Could you find every line in the entries below that holds the word "margin" and copy it?

*** Opening of EXTRACTED INFORMATION ***

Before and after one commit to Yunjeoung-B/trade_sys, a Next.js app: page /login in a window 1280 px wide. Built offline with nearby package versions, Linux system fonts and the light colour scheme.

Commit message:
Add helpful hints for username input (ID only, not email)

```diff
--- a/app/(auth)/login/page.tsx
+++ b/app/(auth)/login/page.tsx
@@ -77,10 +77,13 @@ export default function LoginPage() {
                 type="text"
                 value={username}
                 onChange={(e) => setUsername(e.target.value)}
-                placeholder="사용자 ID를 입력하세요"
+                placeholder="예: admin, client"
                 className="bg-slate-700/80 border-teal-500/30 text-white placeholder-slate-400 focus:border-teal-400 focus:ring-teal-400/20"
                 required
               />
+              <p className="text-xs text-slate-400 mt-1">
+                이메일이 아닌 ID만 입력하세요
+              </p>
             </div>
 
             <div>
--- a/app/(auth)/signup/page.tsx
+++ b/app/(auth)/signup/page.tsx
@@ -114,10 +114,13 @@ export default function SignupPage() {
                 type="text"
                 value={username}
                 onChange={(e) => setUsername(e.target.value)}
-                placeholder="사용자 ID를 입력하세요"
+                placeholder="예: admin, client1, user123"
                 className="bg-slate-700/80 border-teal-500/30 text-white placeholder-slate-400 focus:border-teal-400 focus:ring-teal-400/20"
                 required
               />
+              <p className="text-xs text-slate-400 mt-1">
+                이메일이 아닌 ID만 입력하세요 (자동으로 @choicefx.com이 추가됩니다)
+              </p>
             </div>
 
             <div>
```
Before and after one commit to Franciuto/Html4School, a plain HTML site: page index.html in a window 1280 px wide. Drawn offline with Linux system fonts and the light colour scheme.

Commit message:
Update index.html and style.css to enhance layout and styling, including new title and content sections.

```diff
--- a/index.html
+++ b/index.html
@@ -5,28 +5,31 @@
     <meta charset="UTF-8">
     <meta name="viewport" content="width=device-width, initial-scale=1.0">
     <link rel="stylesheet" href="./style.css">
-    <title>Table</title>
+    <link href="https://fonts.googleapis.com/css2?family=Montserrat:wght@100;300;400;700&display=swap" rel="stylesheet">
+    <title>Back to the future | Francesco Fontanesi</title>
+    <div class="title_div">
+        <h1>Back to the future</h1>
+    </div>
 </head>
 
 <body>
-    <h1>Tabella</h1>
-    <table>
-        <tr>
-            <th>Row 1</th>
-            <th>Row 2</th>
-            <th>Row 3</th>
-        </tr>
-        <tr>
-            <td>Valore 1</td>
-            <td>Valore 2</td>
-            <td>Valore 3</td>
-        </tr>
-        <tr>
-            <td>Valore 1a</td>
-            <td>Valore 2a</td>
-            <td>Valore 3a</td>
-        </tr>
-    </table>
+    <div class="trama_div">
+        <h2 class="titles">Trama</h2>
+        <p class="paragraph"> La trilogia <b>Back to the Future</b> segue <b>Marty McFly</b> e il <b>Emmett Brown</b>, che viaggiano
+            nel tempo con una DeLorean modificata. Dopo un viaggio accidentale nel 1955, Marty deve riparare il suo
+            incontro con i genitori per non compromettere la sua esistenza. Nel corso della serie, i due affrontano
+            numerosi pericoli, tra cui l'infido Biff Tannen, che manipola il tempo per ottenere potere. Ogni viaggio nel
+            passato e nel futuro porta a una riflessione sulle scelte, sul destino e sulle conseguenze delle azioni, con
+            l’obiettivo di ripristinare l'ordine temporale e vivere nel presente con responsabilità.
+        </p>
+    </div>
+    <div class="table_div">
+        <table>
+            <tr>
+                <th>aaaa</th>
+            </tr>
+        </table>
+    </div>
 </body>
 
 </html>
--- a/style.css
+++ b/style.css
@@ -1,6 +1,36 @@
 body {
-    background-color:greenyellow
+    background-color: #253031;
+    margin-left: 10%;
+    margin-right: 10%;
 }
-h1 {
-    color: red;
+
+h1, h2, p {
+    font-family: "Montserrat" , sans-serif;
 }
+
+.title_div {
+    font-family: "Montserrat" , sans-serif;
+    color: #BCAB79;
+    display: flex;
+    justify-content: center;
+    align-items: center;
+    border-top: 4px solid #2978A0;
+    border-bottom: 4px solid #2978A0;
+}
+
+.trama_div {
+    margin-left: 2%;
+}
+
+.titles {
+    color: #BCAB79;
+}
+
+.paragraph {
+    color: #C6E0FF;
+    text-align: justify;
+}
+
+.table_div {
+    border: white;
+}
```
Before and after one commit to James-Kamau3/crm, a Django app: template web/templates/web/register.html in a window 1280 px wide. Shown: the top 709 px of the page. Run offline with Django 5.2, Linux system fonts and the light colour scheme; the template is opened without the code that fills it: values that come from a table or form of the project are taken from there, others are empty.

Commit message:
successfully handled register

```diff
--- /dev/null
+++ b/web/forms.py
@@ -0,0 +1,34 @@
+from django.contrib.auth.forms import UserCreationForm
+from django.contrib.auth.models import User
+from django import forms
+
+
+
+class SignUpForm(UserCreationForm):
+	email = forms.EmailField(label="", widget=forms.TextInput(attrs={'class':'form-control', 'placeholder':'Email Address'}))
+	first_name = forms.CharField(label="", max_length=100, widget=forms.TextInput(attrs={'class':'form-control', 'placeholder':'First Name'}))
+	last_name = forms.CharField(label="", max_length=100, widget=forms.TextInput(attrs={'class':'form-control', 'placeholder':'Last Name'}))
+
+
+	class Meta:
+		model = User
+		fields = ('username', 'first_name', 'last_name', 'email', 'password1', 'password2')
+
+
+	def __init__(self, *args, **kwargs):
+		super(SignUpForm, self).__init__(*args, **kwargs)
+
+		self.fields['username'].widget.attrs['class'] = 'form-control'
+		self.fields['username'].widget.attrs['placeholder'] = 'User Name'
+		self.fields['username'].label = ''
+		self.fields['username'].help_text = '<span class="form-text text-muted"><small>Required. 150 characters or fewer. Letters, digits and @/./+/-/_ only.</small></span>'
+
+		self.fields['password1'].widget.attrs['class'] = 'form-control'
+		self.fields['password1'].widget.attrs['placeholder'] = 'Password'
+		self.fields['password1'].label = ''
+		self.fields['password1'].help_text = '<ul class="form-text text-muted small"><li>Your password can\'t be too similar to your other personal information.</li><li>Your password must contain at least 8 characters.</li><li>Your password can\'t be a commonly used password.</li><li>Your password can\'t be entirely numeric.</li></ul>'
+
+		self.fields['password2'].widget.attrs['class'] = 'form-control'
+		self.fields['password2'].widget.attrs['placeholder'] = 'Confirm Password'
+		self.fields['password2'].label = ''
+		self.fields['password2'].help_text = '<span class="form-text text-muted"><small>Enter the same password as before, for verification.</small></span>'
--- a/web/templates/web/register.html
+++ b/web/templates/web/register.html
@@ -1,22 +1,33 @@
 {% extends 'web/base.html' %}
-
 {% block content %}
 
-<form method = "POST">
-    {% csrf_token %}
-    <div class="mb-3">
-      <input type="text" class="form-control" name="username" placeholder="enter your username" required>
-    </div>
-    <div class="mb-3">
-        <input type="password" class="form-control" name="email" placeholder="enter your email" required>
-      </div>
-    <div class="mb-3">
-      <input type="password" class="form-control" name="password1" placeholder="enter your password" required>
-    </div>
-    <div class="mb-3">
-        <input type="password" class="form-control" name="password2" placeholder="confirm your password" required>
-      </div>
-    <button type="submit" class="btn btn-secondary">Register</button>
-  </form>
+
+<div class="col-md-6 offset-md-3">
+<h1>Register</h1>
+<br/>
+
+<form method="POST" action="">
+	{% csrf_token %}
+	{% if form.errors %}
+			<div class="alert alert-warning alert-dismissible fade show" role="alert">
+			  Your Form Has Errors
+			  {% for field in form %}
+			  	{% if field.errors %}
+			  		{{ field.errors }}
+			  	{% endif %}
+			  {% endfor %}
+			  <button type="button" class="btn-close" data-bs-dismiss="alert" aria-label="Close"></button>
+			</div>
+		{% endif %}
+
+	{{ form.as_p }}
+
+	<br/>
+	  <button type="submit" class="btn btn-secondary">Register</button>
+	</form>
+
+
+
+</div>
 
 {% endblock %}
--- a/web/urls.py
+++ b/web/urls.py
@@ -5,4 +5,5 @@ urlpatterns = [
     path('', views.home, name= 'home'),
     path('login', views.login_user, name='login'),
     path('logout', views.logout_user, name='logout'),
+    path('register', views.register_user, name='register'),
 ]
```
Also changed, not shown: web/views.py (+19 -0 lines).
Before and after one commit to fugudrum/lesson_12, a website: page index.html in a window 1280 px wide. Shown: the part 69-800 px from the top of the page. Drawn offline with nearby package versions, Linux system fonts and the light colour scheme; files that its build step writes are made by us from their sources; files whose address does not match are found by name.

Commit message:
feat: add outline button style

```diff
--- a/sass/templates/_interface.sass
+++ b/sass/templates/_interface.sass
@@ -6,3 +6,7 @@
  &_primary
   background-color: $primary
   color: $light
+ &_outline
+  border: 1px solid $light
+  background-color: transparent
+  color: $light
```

*** Close of EXTRACTED INFORMATION ***

OUTPUT FOR THIS EXERCISE:
+    margin-left: 10%;
+    margin-right: 10%;
+    margin-left: 2%;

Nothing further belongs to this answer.